Many Filipino Catholics associate the Lenten Season with days of fasting, specifically Fridays of fasting. It is on this day of the week when Roman Catholics are obliged to take only one full meal a day as a sacrifice in reparation of one's sins, and in unity with the passion and the cross of Christ.
Our Muslim brothers also have fasting in their traditions. They have, in fact, a whole month of fasting in the form of the Islamic month of Ramadan, during which they refrain from eating, drinking and sexual relations from dawn until sunset.
Both of these religious traditions are voluntary, and are often accompanied by prayer and alms giving or charity.
In the Philippines, there is also hunger that is off season. There is hunger that is associated with neither prayer nor charity. This hunger was observed months after the Islamic month of Ramadan, and shortly before the Lenten Season for the Catholics began. Clearly, this is a different kind of hunger.
This is hunger associated with poverty. The Social Weather Station (SWS) recently released the results of a survey conducted from March 4 to 7, 2011, to evaluate the social situation of the country for the First Quarter of the year. The results showed that more people had reported feeling hungry for the last quarter than the previous one, and more people considered themselves poor than in the previous quarter.
In response to the results of the SWS Survey, the Philippine President expressed doubts on the conduct of the survey.
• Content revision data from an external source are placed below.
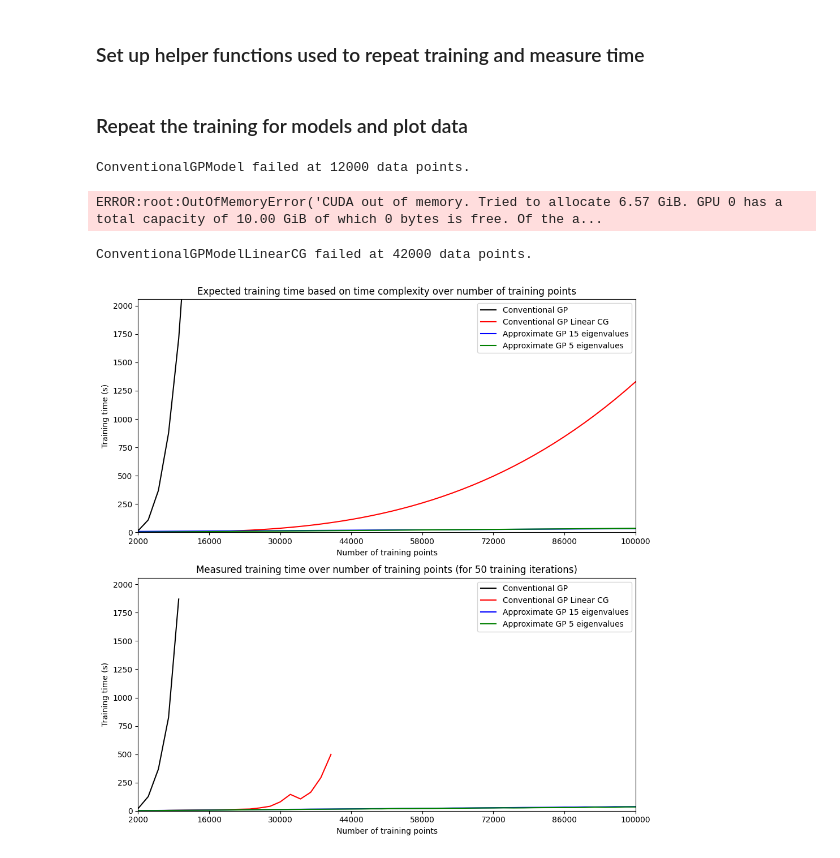
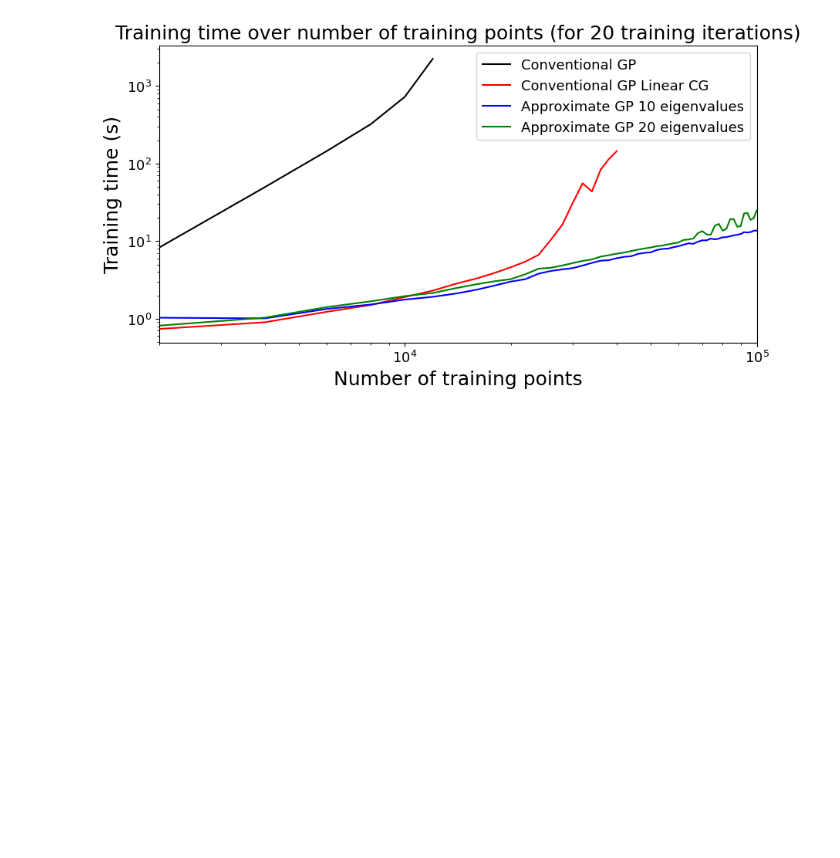
Before and after one commit to Cef0PT/famgpytorch, a Jupyter notebook: playground/multi_output_time_over_number_of_training_points.ipynb, the cells around one changed output. Drawn from its saved outputs; the diff is of its cells as text; code cells hidden in the pictures; blank space fills up the shorter version.

```diff
--- a/playground/multi_output_time_over_number_of_training_points.ipynb
+++ b/playground/multi_output_time_over_number_of_training_points.ipynb
@@ -93,2 +27,0 @@ class ApproxGPModel5(gpytorch.models.ExactGP):
-# %% [markdown]
-### Set up helper functions used to repeat training and measure time
@@ -199,86 +28,48 @@ def repeat_train(model_types, training_sample_nbs, truncate_file=False):
-# %% [markdown]
-### Repeat the training for models and plot data
-# %%
-sample_nbs = np.arange(2000, 100001, 2000)
-repeat_train([ConventionalGPModel, ConventionalGPModelLinearCG, ApproxGPModel15, ApproxGPModel5], sample_nbs, truncate_file=True)
-# %% [output]
-ConventionalGPModel failed at 12000 data points.
-ERROR:root:OutOfMemoryError('CUDA out of memory. Tried to allocate 6.57 GiB. GPU 0 has a total capacity of 10.00 GiB of which 0 bytes is free. Of the a...
-ConventionalGPModelLinearCG failed at 42000 data points.
 # %%
-with open(DATA_PATH, "r", encoding="utf-8") as f:
+with open(DATA_FILE_PATH, "r", encoding="utf-8") as f:
     line_count = len(f.readlines()) - 1
     f.seek(0)
     headers = f.readline()  # discard headers
 
     sample_nbs = np.empty(line_count, dtype=int)
     train_t = np.empty((len(headers.split(",")[1:])//2, line_count), dtype=float)
     train_l = np.empty((len(headers.split(",")[1:])//2, line_count), dtype=float)
     col = 0
     while line := f.readline():
         data = line.split(',')
         sample_nbs[col] = data[0]
 
         for row, v in enumerate(data[1:]):
             if row % 2 == 0:
                 train_t[row // 2, col] = v
             else:
                 train_l[row // 2, col] = v
 
         col += 1
 
 # plot results
-f, (ax1, ax2) = plt.subplots(2, 1, figsize=(10, 10))
+f = plt.figure(figsize=(10, 5))
 
 x_min, x_max = np.nanmin(sample_nbs), np.nanmax(sample_nbs)
-y_max = np.nanmax(train_t)
-
-# compute expected runtimes
-expected_train_t = np.expand_dims(sample_nbs.astype(float), axis=0).repeat(train_t.shape[0], axis=0)
-expected_train_t[0] = sample_nbs ** 3
-expected_train_t[0] = expected_train_t[0] * train_t[0,2] / expected_train_t[0,2]
-
-expected_train_t[1] = sample_nbs ** 3
-expected_train_t[1] = expected_train_t[1] * train_t[1,10] / expected_train_t[1,10]
-
-expected_train_t[2] = (15 * 2) ** 3 + sample_nbs
-expected_train_t[2] = expected_train_t[2] * train_t[2,24] / expected_train_t[2,24]
-
-expected_train_t[3] = (5 * 2) ** 3 + sample_nbs
-expected_train_t[3] = expected_train_t[3] * train_t[3,24] / expected_train_t[3,24]
-
-ax1.set_title("Expected training time based on time complexity over number of training points")
-ax1.set_xlabel("Number of training points")
-ax1.set_ylabel("Training time (s)")
-
-ax1.plot(sample_nbs, expected_train_t[0], 'k')
-ax1.plot(sample_nbs, expected_train_t[1], 'r')
-ax1.plot(sample_nbs, expected_train_t[2], 'b')
-ax1.plot(sample_nbs, expected_train_t[3], 'g')
-
-ax1.set_ylim(0, y_max + y_max / 10)
-ax1.set_xlim(x_min, x_max)
-ax1.set_xticks(np.arange(x_min, x_max + 1, 14000))
-ax1.legend(["Conventional GP", "Conventional GP Linear CG", "Approximate GP 15 eigenvalues", "Approximate GP 5 eigenvalues"])
 
 # plot training time
-ax2.set_title("Measured training time over number of training points (for 50 training iterations)")
-ax2.set_xlabel("Number of training points")
-ax2.set_ylabel("Training time (s)")
+plt.title("Training time over number of training points (for 20 training iterations)")
+plt.xlabel("Number of training points")
+plt.ylabel("Training time (s)")
 
-ax2.plot(sample_nbs, train_t[0], 'k')
-ax2.plot(sample_nbs, train_t[1], 'r')
-ax2.plot(sample_nbs, train_t[2], 'b')
-ax2.plot(sample_nbs, train_t[3], 'g')
+plt.plot(sample_nbs, train_t[0], 'k')
+plt.loglog(sample_nbs, train_t[1], 'r')
+plt.loglog(sample_nbs, train_t[2], 'b')
+plt.loglog(sample_nbs, train_t[3], 'g')
 
-ax2.set_ylim(0, y_max + y_max / 10)
-ax2.set_xlim(x_min, x_max)
-ax2.set_xticks(np.arange(x_min, x_max + 1, 14000))
-ax2.legend(["Conventional GP", "Conventional GP Linear CG", "Approximate GP 15 eigenvalues", "Approximate GP 5 eigenvalues"])
+plt.xlim(x_min, x_max)
+plt.legend(["Conventional GP", "Conventional GP Linear CG", "Approximate GP 10 eigenvalues", "Approximate GP 20 eigenvalues"])
 
-f.tight_layout()
-plt.savefig(f"./temp/plots/time_complexity/multi_full.png")
+path = Path(PLOT_DIR_PATH, "multi_full.png")
+if not path.parent.exists():
+    path.parent.mkdir(parents=True)
+plt.savefig(path)
 # %% [output]
-[figure, old version]
+[figure, new version]
 # %%
 # plot results
```
Also changed, not shown: parts of 9 cells of this notebook, 6 other files.
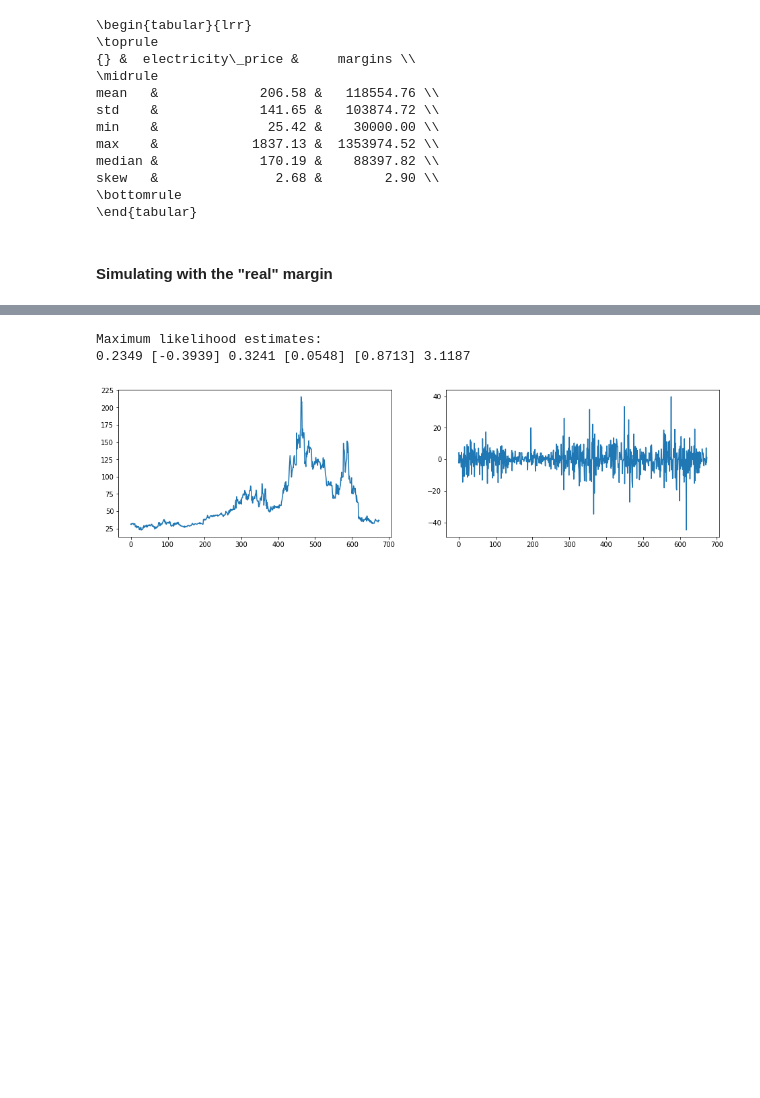
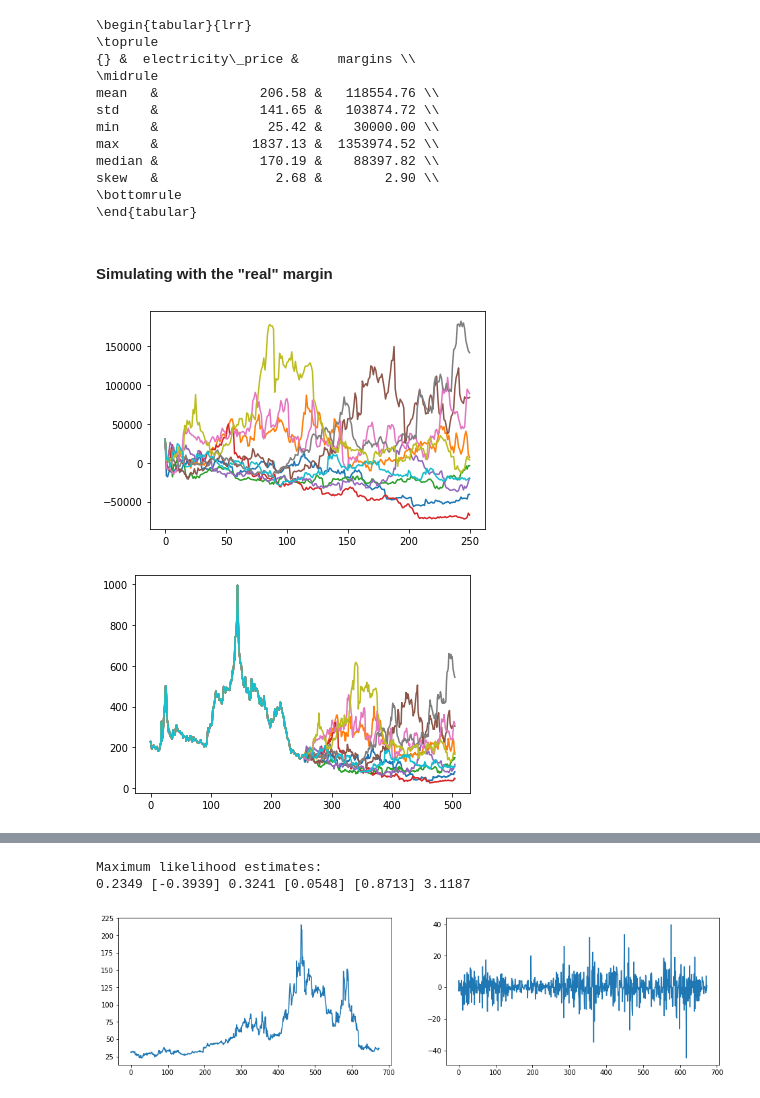
Before and after one commit to igseg/power_markets, a Jupyter notebook: Code.ipynb, the cells around one changed output, grey strips where cells are left out. Drawn from its saved outputs; the diff is of its cells as text; code cells hidden in the pictures; blank space fills up the shorter version.

Commit message:
firt real margin sims

```diff
--- a/Code.ipynb
+++ b/Code.ipynb
@@ -1172,9 +1159,10 @@ def risk_multiplier(rs, sigs, alpha = 0.95):
     return 0.5 * (np.abs(q) + np.abs(Q))
 
 
+lam = 0.99
 ecc_window = 255
 N = 250
-M = 100
+M = 10
 crisis_idx = 410
 serie = 'eex_qt'
 
@@ -1190,19 +1178,27 @@ phi0 = results[serie][0][0]
 phi  = results[serie][0][1]
 df   = results[serie][0][-1]
 
-returns = np.zeros([M, N + ecc_window])
-prices  = np.zeros([M, N + ecc_window])
-sigmas  = np.zeros([M, N + ecc_window])
+returns = np.zeros([M, N + 2 * ecc_window])
+prices  = np.zeros([M, N + 2 * ecc_window])
+sigmas  = np.zeros([M, N + 2 * ecc_window])
 margins = np.zeros([M, N + 1])
 
 margins[:,0] = M0
 
-first_returns = np.log(data_garch[serie]).diff().values[-ecc_window:]
-first_prices  = data_garch[serie][-ecc_window:]
+first_returns = np.log(data_garch[serie]).diff().values[-(ecc_window * 2):]
+first_prices  = data_garch[serie][-(ecc_window * 2 ):]
 
 for i in range(M):
-    returns[i,:ecc_window] = first_returns
-    prices[i ,:ecc_window] = first_prices
+    returns[i,:2 * ecc_window] = first_returns
+    prices[i ,:2 * ecc_window] = first_prices
+
+    for time in range(ecc_window):
+        sigmas[i ,ecc_window + time] = sigma_formula(returns[i, time : ecc_window + time ], lam)
+
+
+returns = returns[:, ecc_window:]
+prices  = prices[: , ecc_window:]
+sigmas  = sigmas[: , ecc_window:]
 
 
 random_shocks = np.random.randint(len(u) - crisis_idx, size=(M, N)) + crisis_idx
@@ -1212,18 +1208,33 @@ simulation_eu = np.zeros([M,N + 1])
 simulation_eu[:,0] = np.log(data_garch[serie][-1] / data_garch[serie][-2]) * 100
 
 Rs = []
+Pts = []
 
 for step in range(1,N+1):
 
-    simulation_eu[:,step] = phi0 + np.inner(phi,simulation_eu[:,step - 1].reshape((M,1))) + random_shocks[:, step - 1]
+    simulation_eu[:,step] = (phi0 + np.inner(phi,simulation_eu[:,step - 1].reshape((M,1))) + random_shocks[:, step - 1]) / 100
     returns[: ,ecc_window + step - 1] = simulation_eu[:,step]
-    prices[:,ecc_window + step - 1] = prices[:,ecc_window + step - 2] * np.exp(simulation_eu[:,step] / 100)
+    prices[:,ecc_window + step - 1] = prices[:,ecc_window + step - 2] * np.exp(simulation_eu[:,step])
 
     for m in range(M):
-        sigmas[m,ecc_window + step - 1] = sigma_formula(returns[m, step - 1:ecc_window + step - 1] / 100, 0.99)
+        sigmas[m,ecc_window + step - 1] = sigma_formula(returns[m, step - 1:ecc_window + step - 1], lam)
 
         R  = risk_multiplier(returns[m,step - 1: ecc_window + step - 1], sigmas[m,step - 1: ecc_window + step - 1])
         Pt = (num_hours * prices[m,ecc_window + step - 1]) - V0
         margins[m, step] = l * Pt * sigmas[m,ecc_window + step - 1] * R
         if m == 1:
+            Pts.append(Pt)
             Rs.append(R)
+# %%
+for m in range(M):
+    plt.plot(margins[m,:])
+
+plt.show()
+
+for m in range(M):
+    plt.plot(prices[m,:])
+
+plt.show()
+# %% [output]
+[figure, added]
+[figure, added]
```
Also changed, not shown: parts of 14 cells of this notebook.
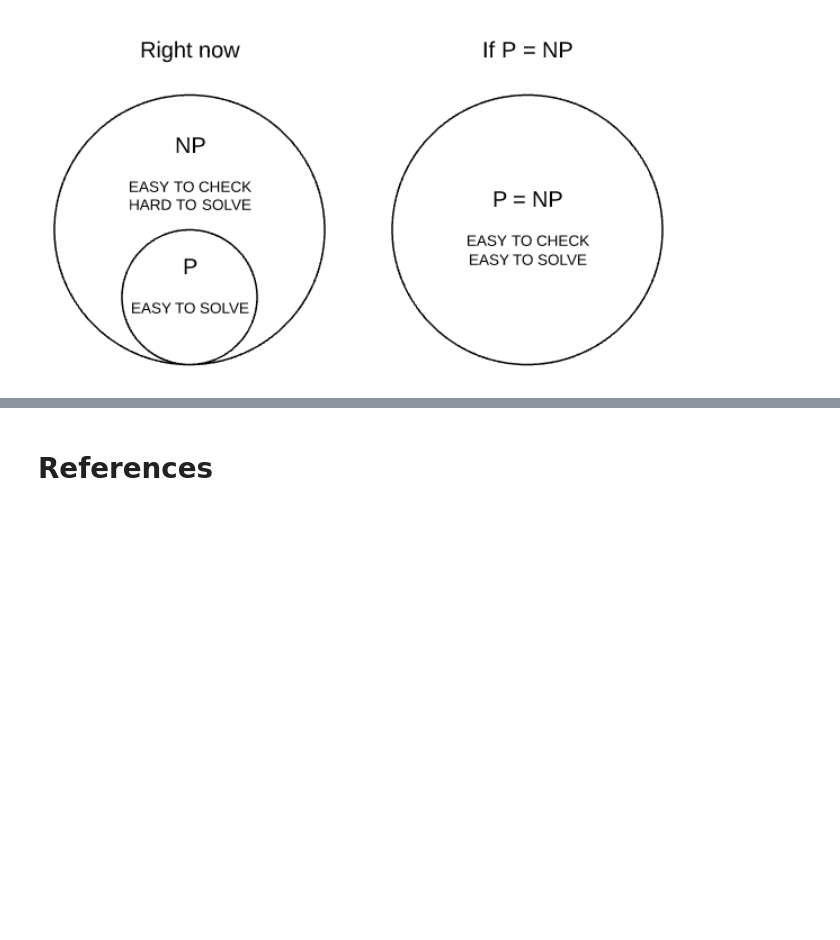
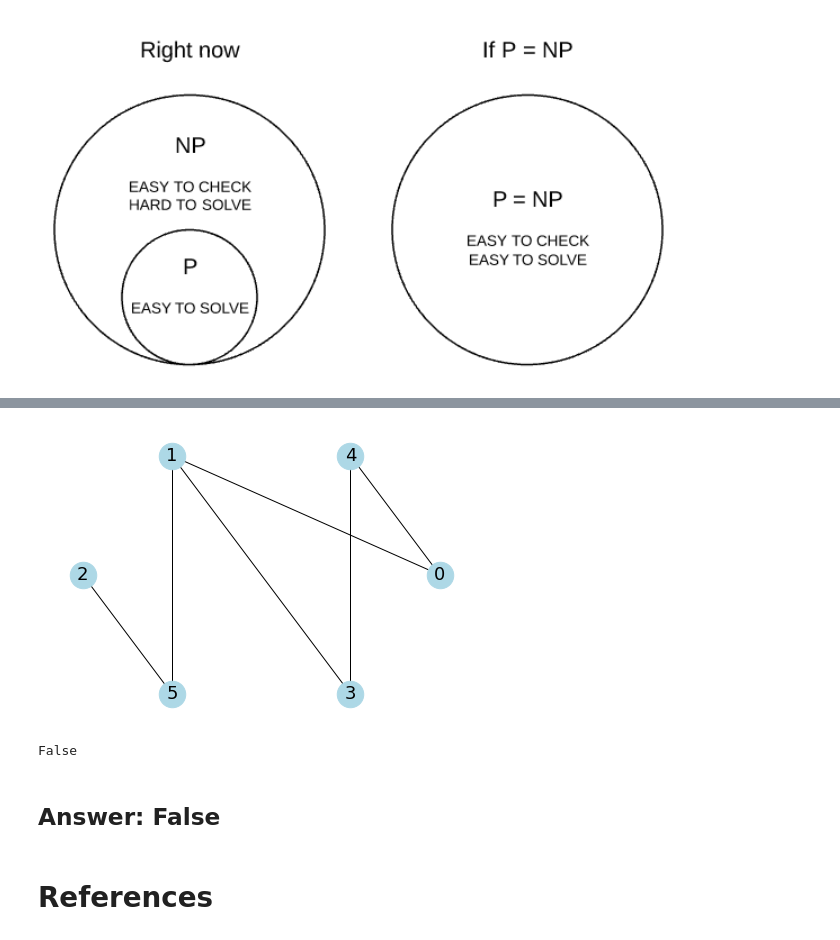
Before and after one commit to Keelan1996/Graph-Theory-Project, a Jupyter notebook: graph-isomorphism.ipynb, the cells around one changed output, grey strips where cells are left out. Saved outputs shown, nothing was run; the diff lists cells and outputs as text; code cells hidden in the pictures; blank space fills up the shorter version.

```diff
--- a/graph-isomorphism.ipynb
+++ b/graph-isomorphism.ipynb
@@ -50,3 +236,19 @@ The below diagram demostartes what I mean:
+# %%
+# draws graph 4
+nx.draw_circular(g4, **params)
+# %% [output]
+[figure, added]
+# %%
+# This gets the matrices of the 2 graphs
+M1 = nx.to_numpy_array(g3).astype(np.uint8)
+M2 = nx.to_numpy_array(g4).astype(np.uint8)
+
+# call function on matrices
+checkIso(M1, M2)
+# %% [output]
+False
+# %% [markdown]
+## Answer: False
 # %% [markdown]
 # References
 # %% [markdown]
```
Also changed, not shown: parts of 13 cells of this notebook.
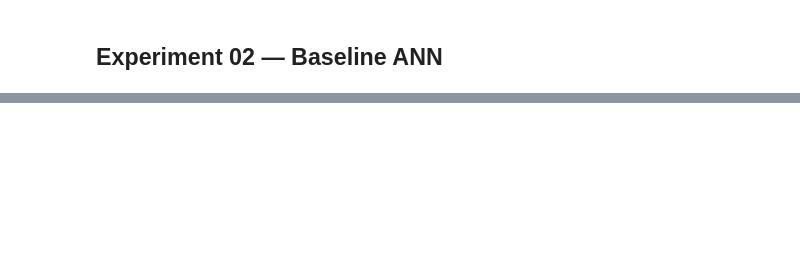
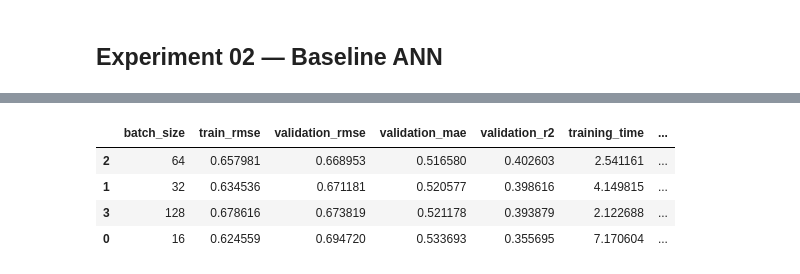
Before and after one commit to farzamasadian/wine-quality, a Jupyter notebook: regression/wine_quality_regression.ipynb, the cells around one changed output, grey strips where cells are left out. Drawn from its saved outputs; the diff is of its cells as text; code cells hidden in the pictures; blank space fills up the shorter version.

```diff
--- a/regression/wine_quality_regression.ipynb
+++ b/regression/wine_quality_regression.ipynb
@@ -922,0 +962,6 @@ Prediction Time: 0.041950 s
+# %%
+adam_model = build_ann(
+    keras.optimizers.Adam(
+        learning_rate=0.001
+    )
+)
@@ -922,0 +1594,11 @@ Prediction Time: 0.041950 s
+# %%
+architecture_results = []
+
+for run_name, hidden_units in ARCHITECTURES.items():
+
+    result = run_architecture_experiment(
+        run_name=run_name,
+        hidden_units=hidden_units
+    )
+
+    architecture_results.append(result)
@@ -922,0 +1642,8 @@ Prediction Time: 0.041950 s
+# %%
+BATCH_SIZES = [16, 32, 64, 128]
+
+EPOCHS = 50
+LEARNING_RATE = 0.01
+MOMENTUM = 0.0
+
+HIDDEN_UNITS = [64, 32]
@@ -922,0 +1816,10 @@ Prediction Time: 0.041950 s
+# %%
+batch_results = []
+
+for batch_size in BATCH_SIZES:
+
+    result = run_batch_size_experiment(
+        batch_size=batch_size
+    )
+
+    batch_results.append(result)
@@ -922,0 +1844,14 @@ Prediction Time: 0.041950 s
+# %%
+batch_results_df = pd.DataFrame(
+    batch_results
+)
+
+batch_results_df.sort_values(
+    "validation_rmse"
+)
+# %% [output]
+|  | batch_size | train_rmse | validation_rmse | validation_mae | validation_r2 | training_time | ... |
+| 2 | 64 | 0.657981 | 0.668953 | 0.516580 | 0.402603 | 2.541161 | ... |
+| 1 | 32 | 0.634536 | 0.671181 | 0.520577 | 0.398616 | 4.149815 | ... |
+| 3 | 128 | 0.678616 | 0.673819 | 0.521178 | 0.393879 | 2.122688 | ... |
+| 0 | 16 | 0.624559 | 0.694720 | 0.533693 | 0.355695 | 7.170604 | ... |
```
Also changed, not shown: parts of 65 cells of this notebook, 1 other file.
He identified the Conditional Cash Transfer (CCT) program of the Department of Social Welfare and Development (DSWD), the rising employment report of the Department of Labor and Employment (DOLE), and the hiring of more people of the business community as a reason for doubting the survey.
President Aquino is right in saying that he cannot reconcile the survey results with the DSWD and DOLE reports. I myself cannot reconcile these either. But he is wrong to cast doubt on the survey results.
True, chance could have played a dirty trick on the random survey causing the results to be skewed. It is also probable (and I think he is more inclined to say) that someone is trying to manipulate the results of the survey to put his administration in a bad light. It could even be possible that the method employed by SWS had been erroneous even if it had been done in good faith.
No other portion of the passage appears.